6 top tips for sharing a book at bedtime
Published on: 02 July 2023 Author: Louise Fitzgerald
Author Louise Fitzgerald knows how to make the most of bedtime reading - in fact, she's just written a picture book about bedtime stories! She shares her advice here...
What better story is there than your own? That's the idea behind The Quickest Bedtime Story Ever! Bedtime is your story – so why not make it one your child and you want to feature in, with all its imperfections, twists and turns, love and laughter?
Sharing a book at bedtime was one of my favourite things to do with my young children. After a hectic day (they all felt like that in the beginning), something about the way we engaged at this point always reassured me the next day might not be such hard work.
It was a time to breathe, a moment of calm, a connected activity for just us two - well, us two and any cuddly toys that could fit on the bed!
Here are some of my thoughts on how to make the most of your shared bedtime reading...
1. Make their bed a comforting place to be
Celebrate wriggling into the covers, plumping up their pillows and snuggling up on their 'island'. Drift off to wherever the books on your bed take you. Sharing a book is an ideal form of escape and a great way to explore your imagination.
We're Going to Find the Monster by Malorie Blackman, illustrated by Dapo Adeola, plays with how to make the ordinary extraordinary by turning homely spaces into places packed with adventure.
2. Approach sharing a book as an event
For us, it was about an experience. We'd laugh, search, swap ideas, we'd make choices, and we played – all within the pages of a book. When we returned to a story, we asked ourselves what else we could find that we hadn't seen before.
Books like the Look and Say What You See series, illustrated by Sebastien Braun, are ideal for this - but then so is any picture book. Can you challenge each other to find an object? Or you could even play I Spy within the pages!
3. Enjoy the ritual...
... of arranging the toys around the duvet, the repetition of piling books in order on your lap, the routine of saying the same thing to them when you kiss them goodnight. Maybe at the time I saw it as just putting them to bed – now I reflect on what a mindful experience it was for us both. We were completely present; word by word, picture by picture, page turn by page turn.
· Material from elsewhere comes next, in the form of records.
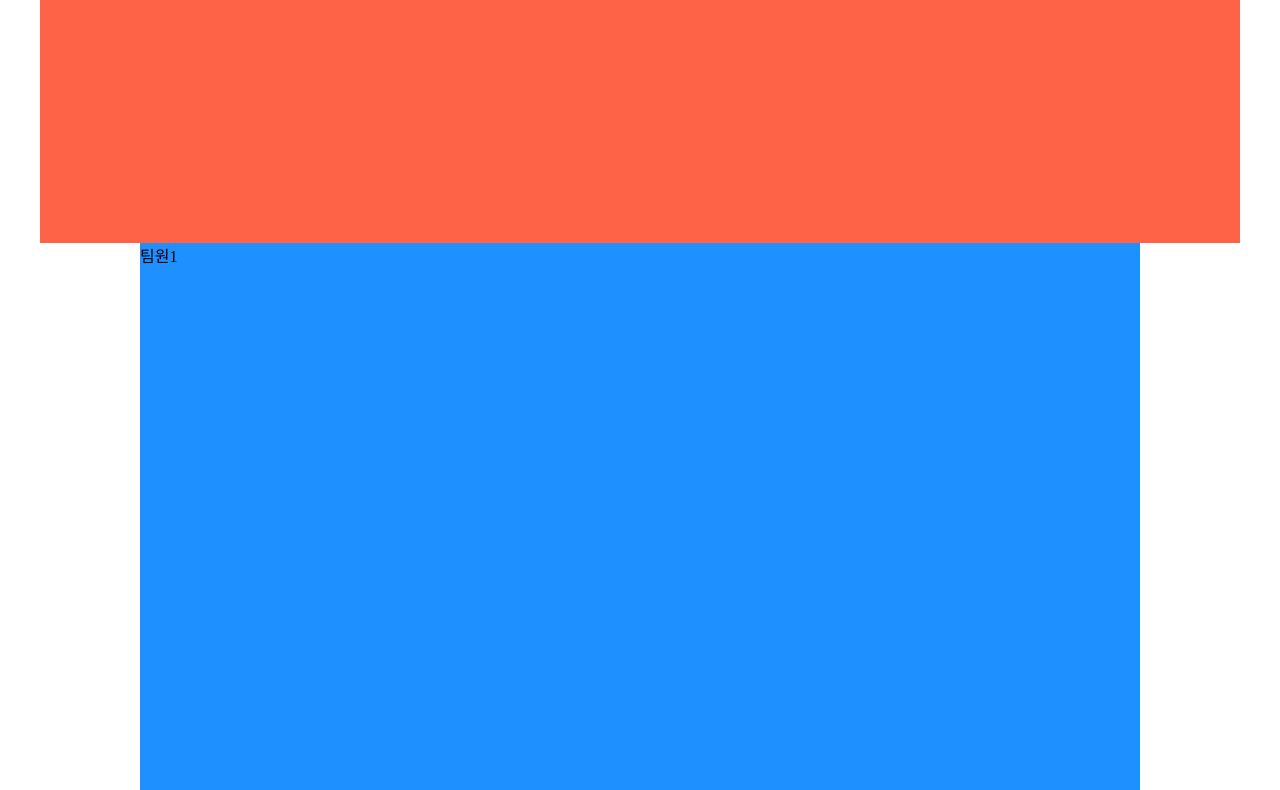
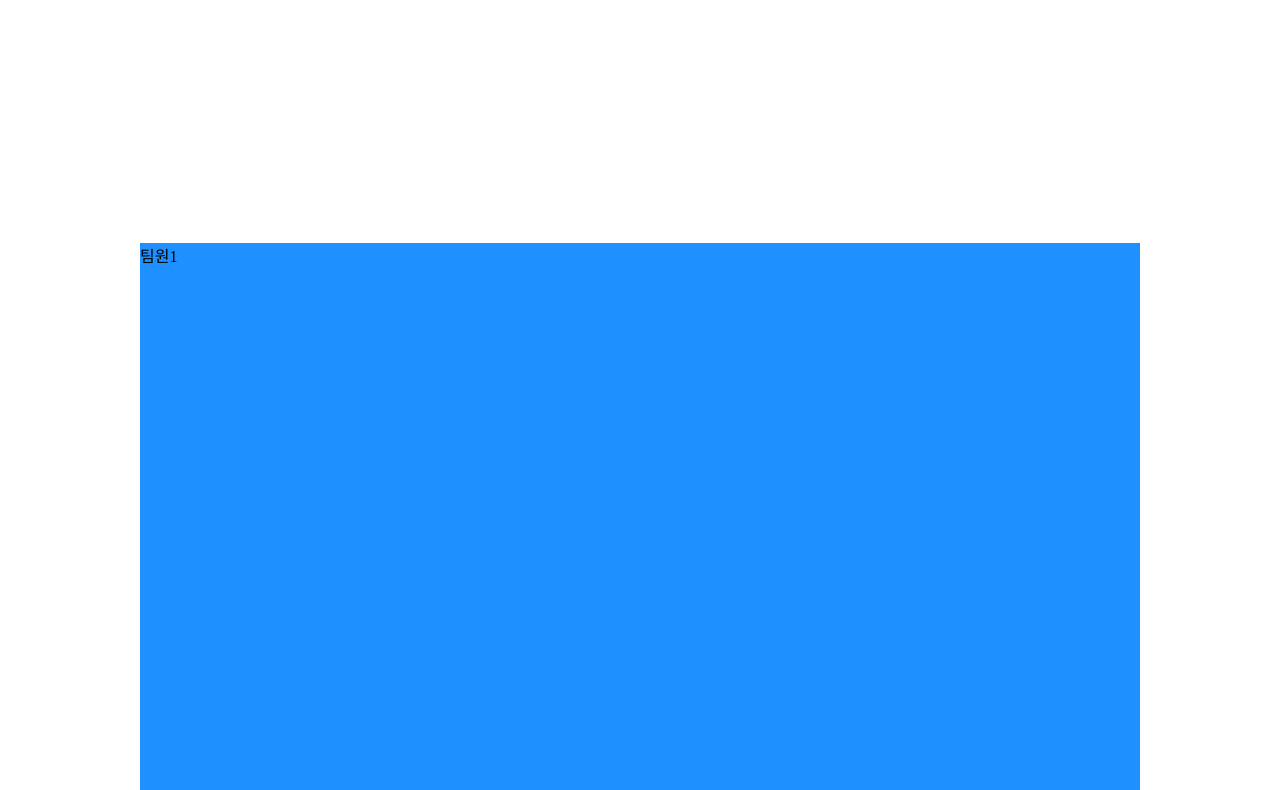
Before and after one commit to green-kong/team6_login_board, a website: page views/index.html in a window 1280 px wide. Shown: the part 357-1147 px from the top of the page. Drawn offline with Linux system fonts and the light colour scheme.

Commit message:
design: top_text -> fixed

```diff
--- a/public/css/main/mainpage.css
+++ b/public/css/main/mainpage.css
@@ -9,14 +9,18 @@
   margin-top: 200px;
   font-weight: 700;
   height: 400px;
-  background-color: tomato;
+  position: fixed;
+  top: 0;
+  left: 0;
+  right: 0;
 }
 
 #slide_view {
+  margin: 0 auto;
+  margin-top: 600px;
   width: 1000px;
   background-color: tomato;
   height: 100vh;
-  margin: 0 auto;
   overflow: hidden;
 }
 
```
Page-turning can be exciting in itself; you could use this action to create intrigue. I enjoy Andy Lee's Do Not Open this Book, which is illustrated brilliantly by Heath McKenzie.
4) Manage expectations
I allowed my children to choose three stories. They could choose the order, sit whichever side of me they wanted, and cuddle as many toys as they could fit in their arms. But they knew we had a deal. When the last page of the last book was turned, I'd sing them a song, kiss and cuddle them, dim the lights and it was bed.
Set their expectations and uphold your end of the bargain. Give them your full attention. Invest in the story – kids are clever and they know when you're trying to rush things. Books can be different lengths - find a range, so you can balance the time. I love Colin and Lee: Carrot and Pea by Morag Hood for this – simple, short, and superb!
Playing in its simplest form is an act of generosity. Play can be quiet, it can be deep, it can be silly, and it can be so simple. It's powerful. It's doesn't have to be big and brash. Play and add character names to the story, count shapes and pick favourite details within the illustrations. Interactive books like Sam Lloyd's Hello Dudley were always a winner for us.
6) After reading, celebrate getting into bed!
Relish wrapping them in their duvet and kissing their head, their cheek, their nose, even their left eyebrow. Guess How Much I Love You, written by Sam McBratney and illustrated by Anita Jeram, is perfect for setting up the last kiss goodnight.
I Love You Like Yellow by Andrea Beaty and illustrated by Vashti Harrison is also beautiful – so too is any book that allows you to highlight how much you love your child.
I knew everything my children did was to keep me upstairs a bit longer, so they could stay up a minute more and some nights I came down much later than I had intended. But was it time wasted? No. Would I do it all again? Yes! That's why the protagonist in my book is your child.
Of course, some nights, it was a whole other kind of shared experience. They cried, I shouted, they stomped on the spot, they calmed down, I said sorry. We cuddled and kissed and I said, 'Night-night, sleep tight, dream big, dream bright, you're the bestest kid in the whole-wide-world and I love you, love you, love you!'
I think if you can give your child a concentrated, uninterrupted, fully present moment of your day (even if that's shorter than you'd wish) they'll love you more for it, they'll love books and bedtime more for it, you'll love them more for it and most importantly they'll love themselves more too. What's not to love about that?
Giving your time and sharing a book is the least expensive part of your day... but to my humble mind, it's the most rewarding.
Read our review
Author: Louise Fitzgerald Illustrator: Kate Hindley
Settle down with this laugh-out-loud book – and then get up and join in all the necessary things to do before listening to the super-quick ten-word bedtime story! Huge fun.
We've put together a list of brilliant picture books that would be perfect for reading at bedtime.
Looking for something fun as a family? Enjoy storytime with our free online books and videos, play games, win prizes, test your knowledge in our book-themed quizzes, or even learn how to draw some of your favourite characters.